(a.) Separate; distinct.
(a.) Something studiously concealed; a thing kept from general knowledge; what is not revealed, or not to be revealed.
(a.) A thing not discovered; what is unknown or unexplained; a mystery.
(a.) The parts which modesty and propriety require to be concealed; the genital organs.
(v. t.) To keep secret.

sicked

sicked
Urge to attack someone; "The owner sicked his dogs on the intruders"; "the shaman sics sorcerers on the evil spirits"

sicken

sicken
(v. i.) To become sick; to fall into disease.
(v. i.) To be filled to disgust; to be disgusted or nauseated; to be filled with abhorrence or aversion; to be surfeited or satiated.
(v. i.) To become disgusting or tedious.
(v. i.) To become weak; to decay; to languish.
(v. t.) To make sick; to disease.
(v. t.) To make qualmish; to nauseate; to disgust; as, to sicken the stomach.
(v. t.) To impair; to weaken.

sicker

sicker
(a.) Alt. of Siker
(adv.) Alt. of Siker
(v. i.) To percolate, trickle, or ooze, as water through a crack.

soccer

soccer
A football game in which two teams of 11 players try to kick or head a ball into the opponents' goal

socket

socket
(n.) An opening into which anything is fitted; any hollow thing or place which receives and holds something else; as, the sockets of the teeth.
(n.) Especially, the hollow tube or place in which a candle is fixed in the candlestick.

socles

socles
A plain plinth that supports a wall

sucked

sucked
(imp. & p. p.) of Suck

sucken

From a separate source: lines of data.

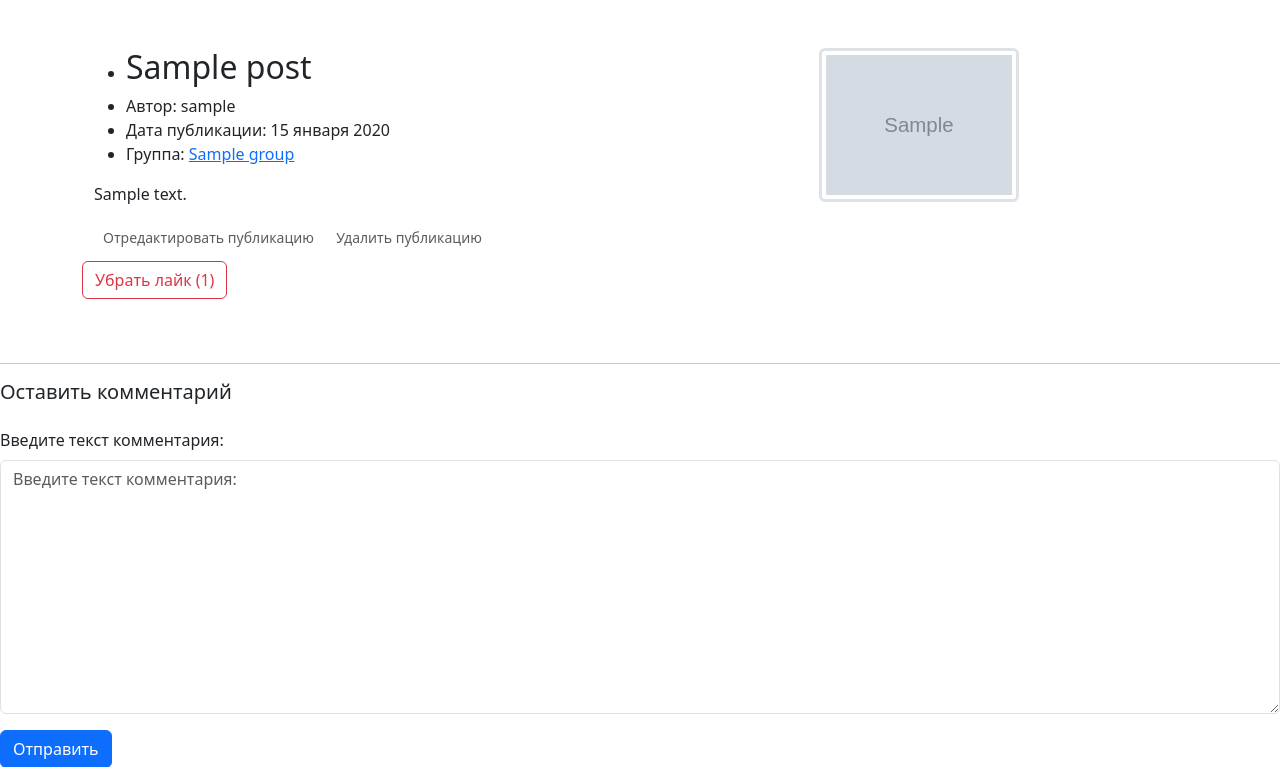
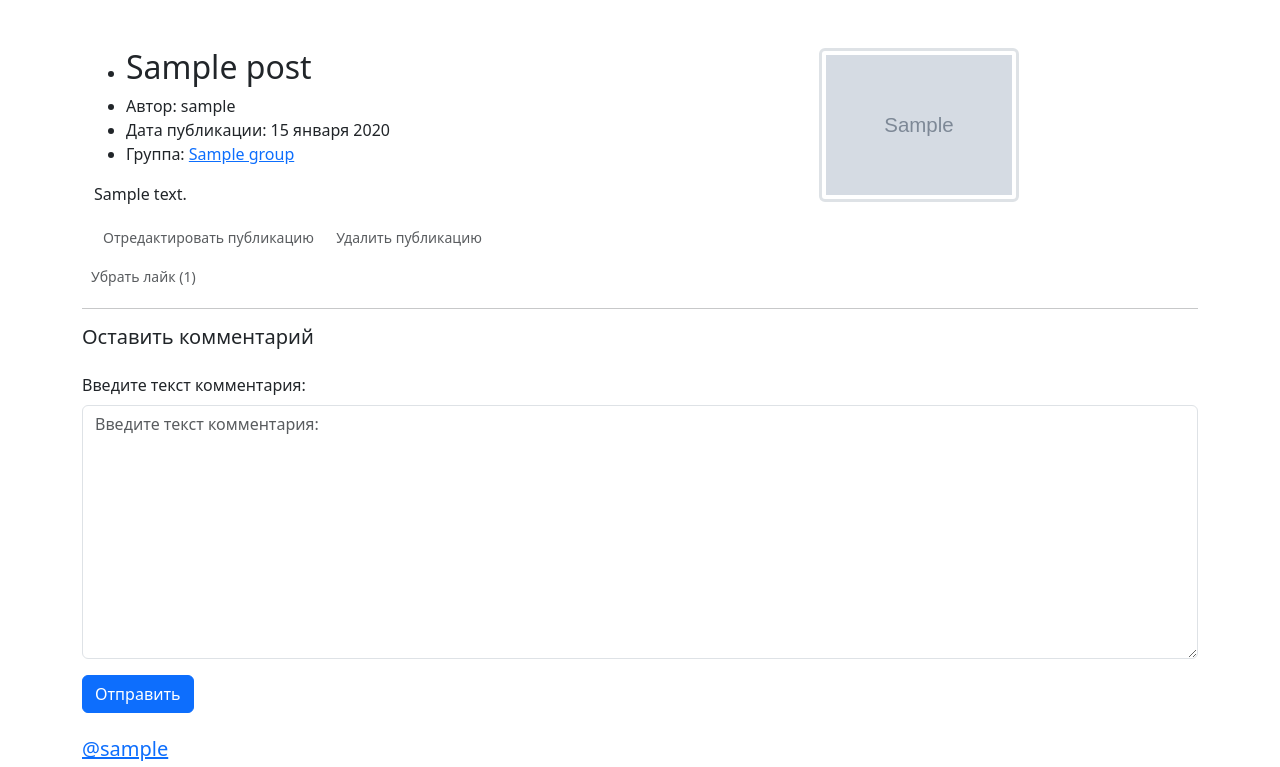
Before and after one commit to Manstek/T2F, a Django app: page /post/1/ in a window 1280 px wide. Shown: the part 56-823 px from the top of the page. Run offline with Django 5.2, Linux system fonts and the light colour scheme; a user stored in the database is signed in; tables that the repository leaves empty hold one stand-in row (values such as "Sample post"); grey boxes marked "Sample" are stand-in pictures; some libraries are stand-ins or nearby versions.

Commit message:
setting up likes

```diff
--- a/T2F/templates/includes/like.html
+++ b/T2F/templates/includes/like.html
@@ -1,19 +1,17 @@
 {% if user_liked_post %}
   <!-- Кнопка для удаления лайка -->
-            <form action="{% url 'posts:unlike' post.id %}" method="post" class="d-inline">
+  <form action="{% url 'posts:unlike' post.id %}" method="post">
     {% csrf_token %}
-                <button type="submit" class="btn btn-outline-danger d-inline-flex align-items-center">
-                    Убрать лайк <span class="ms-1">({{ post.likes.count }})</span>
+    <button type="submit" class="btn btn-sm text-muted">
+      Убрать лайк ({{ post.likes.count }})
     </button>
   </form>
 {% else %}
   <!-- Кнопка для добавления лайка -->
-            <form action="{% url 'posts:like' post.id %}" method="post" class="d-inline">
+  <form action="{% url 'posts:like' post.id %}" method="post">
     {% csrf_token %}
-                <button type="submit" class="btn btn-outline-primary d-inline-flex align-items-center">
-                    Лайк <span class="ms-1">({{ post.likes.count }})</span>
+    <button type="submit" class="btn btn-sm text-muted">
+      Лайк ({{ post.likes.count }})
     </button>
   </form>
 {% endif %}
-
-</div>
--- a/T2F/templates/includes/post.html
+++ b/T2F/templates/includes/post.html
@@ -38,6 +38,3 @@
     </div>
   {% endif %}
 </article>
-{% if user.is_authenticated %}
-  {% include "includes/like.html" %}
-{% endif %}
--- a/T2F/templates/posts/detail.html
+++ b/T2F/templates/posts/detail.html
@@ -4,5 +4,10 @@
 {% endblock title %}
 {% block content %}
   {% include "includes/post.html" %}
+  {% if "/post/" in request.path %}
+      {% if user.is_authenticated %}
+        {% include "includes/like.html" %}
+      {% endif %}
+    {% endif %}
   {% include "includes/comments.html" %}
 {% endblock %}
```
Also changed, not shown: T2F/posts/migrations/0010_alter_comment_options_alter_like_options_and_more.py (added). Lines whose indentation alone changed are shown as unchanged.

sucken
(n.) The jurisdiction of a mill, or that extent of ground astricted to it, the tenants of which are bound to bring their grain thither to be ground.

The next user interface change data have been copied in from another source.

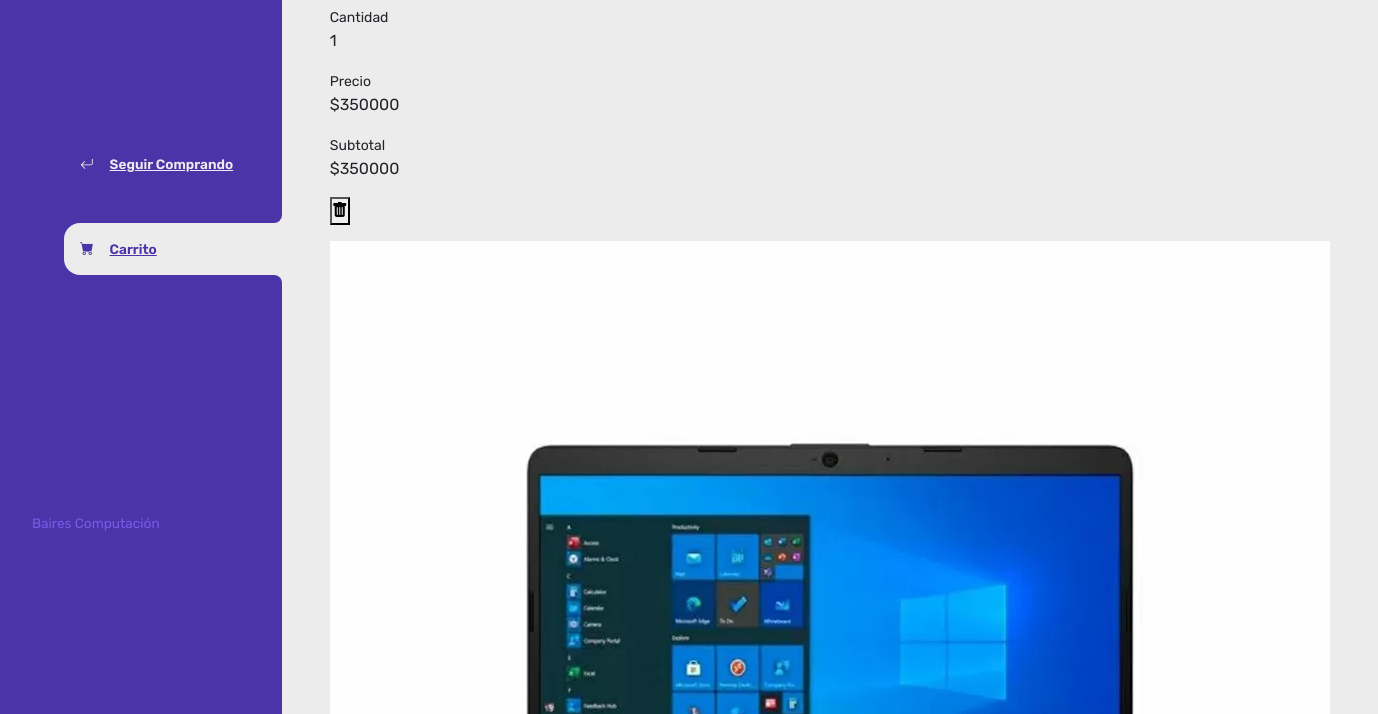
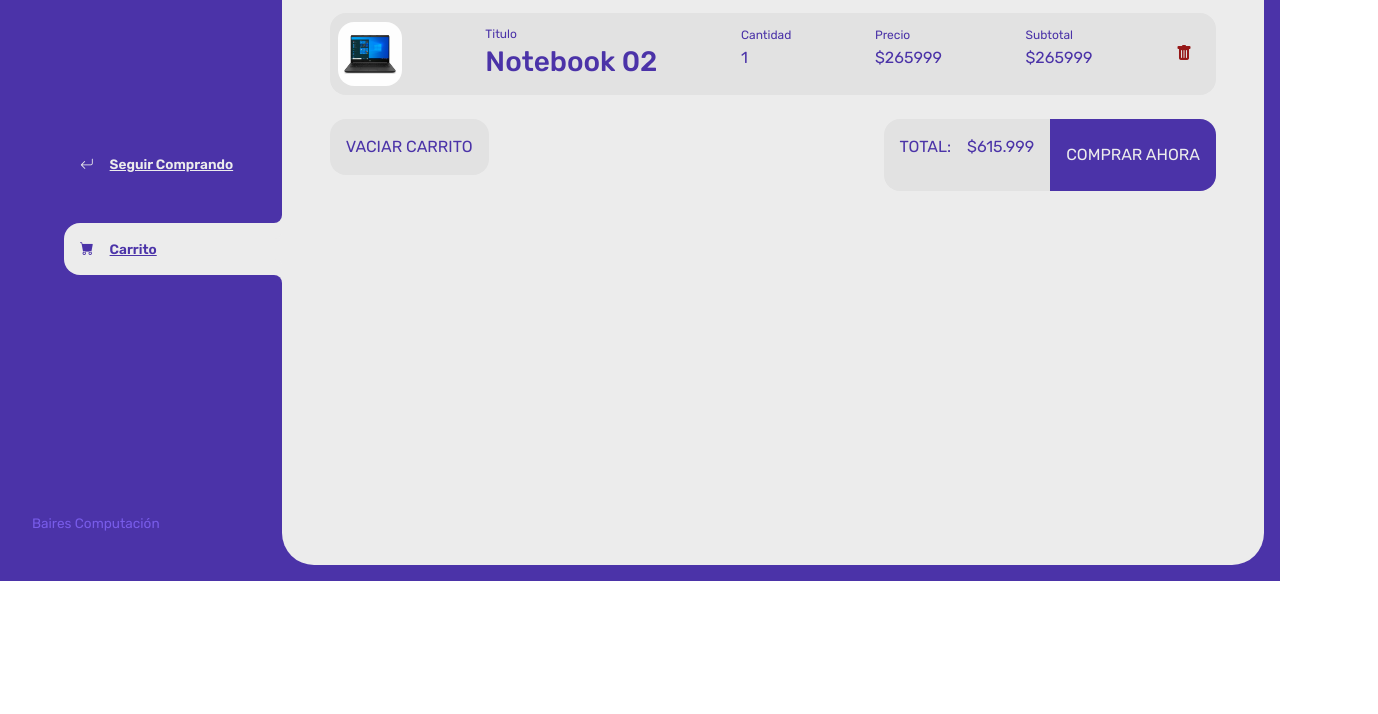
Before and after one commit to CodeSystem2022/UTNBuenosAires-ProyectoIntegradorFinal, a plain HTML site: page src/main/js/carrito.html in a window 1280 px wide. Shown: the part 243-957 px from the top of the page, 1378 px wide, since content can reach past the window. After the commit the page ends 824 px from the top, so only its background shows below. Drawn offline with nearby package versions, Linux system fonts and the light colour scheme.

Commit message:
cambios en el documento de carrito.html y en los estilos

```diff
--- a/src/main/js/carrito.html
+++ b/src/main/js/carrito.html
@@ -41,7 +41,7 @@
                 <div class="carrito-productos">
 
                     <div class="carrito-producto">
-                        <img src="img/notebook-asus.jpeg" alt="">
+                        <img class="carrito-producto-imagen" src="img/notebook-asus.jpeg" alt="">
                         <div class="carrito-producto-titulo">
                             <small>Titulo</small>
                             <h3>Notebook 01</h3>
@@ -64,7 +64,7 @@
 
                     </div>
                     <div class="carrito-producto">
-                        <img src="img/notebook-hp.webp" alt="">
+                        <img class="carrito-producto-imagen" src="img/notebook-hp.webp" alt="">
                         <div class="carrito-producto-titulo">
                             <small>Titulo</small>
                             <h3>Notebook 02</h3>
@@ -88,10 +88,10 @@
                     </div>
                 </div>
                 <div class="carrito-acciones">
-                    <div class="acciones izquierda">
+                    <div class="carrito-acciones-izquierda">
                         <button class="carrito-acciones-vaciar">Vaciar carrito</button>
                     </div>
-                    <div class="acciones derecha">
+                    <div class="carrito-acciones-derecha">
                         <div class="carrito-acciones-total">
                             <p>Total:</p>
                             <p id="Total">$615.999</p>
--- a/src/main/js/style.css
+++ b/src/main/js/style.css
@@ -178,12 +178,83 @@ main {
 
 /*CARRITO*/
 
+.contenedor-carrito{
+    display: flex;
+    flex-direction: column;
+    gap: 1.5rem;
+}
+
 .carrito-vacio {
     color: var(--clr-main);
     display: none;
 }
 .carrito-productos {
-    display: flex; /*ponemos los productos del carrito uno abajo del otro del otro con espacios*/
+    display: flex; /*ponemos los productos del carrito uno abajo del otro del otro con espacio entre ellos*/
     flex-direction: column;
     gap: 1rem;
 }
+
+.carrito-producto {
+    display: flex; /*el precio de los productos al lado de los productos*/
+    justify-content: space-between; /*le damos espacios entre los valores, la cantidad y el total*/
+    align-items: center;
+    background-color: var(--clr-gray);
+    color: var(--clr-main);
+    padding: 0.5rem;
+    padding-right: 1.5rem;
+    border-radius: 1rem;
+}
+
+.carrito-producto-imagen{
+    width: 4rem; /*tamaño de las imagenes*/
+    border-radius: 1rem;
+}
+
+.carrito-producto small {
+    font-size: .75rem;
+}
+.carrito-producto-eliminar{
+    border: 0;
+    background-color: transparent;
+    color: var(--clr-red);
+    cursor: pointer;
+}
+
+.carrito-acciones{
+    display: flex;
+    justify-content: space-between;
+}
+.carrito-acciones-vaciar{
+    border: 0;
+    background-color: var(--clr-gray);
+    padding: 1rem;
+    border-radius: 1rem;
+    color: var(--clr-main);
+    text-transform: uppercase;
+    cursor: pointer;
+}
+
+.carrito-acciones-derecha{
+    display: flex;
+}
+.carrito-acciones-total{
+    display: flex;
+    background-color: var(--clr-gray);
+    padding: 1rem;
+    color: var(--clr-main);
+    text-transform: uppercase;
+    border-top-left-radius: 1rem;
+    border-bottom-left-radius: 1rem;
+    gap: 1rem;
+}
+
+.carrito-acciones-comprar{
+    border: 0;
+    background-color: var(--clr-main);
+    padding: 1rem;
+    color: var(--clr-white);
+    text-transform: uppercase;
+    cursor: pointer;
+    border-top-right-radius: 1rem;
+    border-bottom-right-radius: 1rem;
+}
```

sucker

sucker
(n.) One who, or that which, sucks; esp., one of the organs by which certain animals, as the octopus and remora, adhere to other bodies.
(n.) A suckling; a sucking animal.
(n.) The embolus, or bucket, of a pump; also, the valve of a pump basket.
(n.) A pipe through which anything is drawn.
(n.) A small piece of leather, usually round, having a string attached to the center, which, when saturated with water and pressed upon a stone or other body having a smooth surface, adheres, by reason of the atmospheric pressure, with such force as to enable a considerable weight to be thus lifted by the string; -- used by children as a plaything.
(n.) A shoot from the roots or lower part of the stem of a plant; -- so called, perhaps, from diverting nourishment from the body of the plant.
(n.) Any one of numerous species of North American fresh-water cyprinoid fishes of the family Catostomidae; so called because the lips are protrusile. The flesh is coarse, and they are of little value as food. The most common species of the Eastern United States are the northern sucker (Catostomus Commersoni), the white sucker (C. teres), the hog sucker (C. nigricans), and the chub, or sweet sucker (Erimyzon sucetta). Some of the large Western species are called buffalo fish, red horse, black horse, and suckerel.
(n.) The remora.
(n.) The lumpfish.
(n.) The hagfish, or myxine.
(n.) A California food fish (Menticirrus undulatus) closely allied to the kingfish (a); -- called also bagre.
(n.) A parasite; a sponger. See def. 6, above.
(n.) A hard drinker; a soaker.
(n.) A greenhorn; one easily gulled.
(n.) A nickname applied to a native of Illinois.
(v. i.) To form suckers; as, corn suckers abundantly.
(v. t.) To strip off the suckers or shoots from; to deprive of suckers; as, to sucker maize.

sucket

sucket
(v. t.) A sweetmeat; a dainty morsel.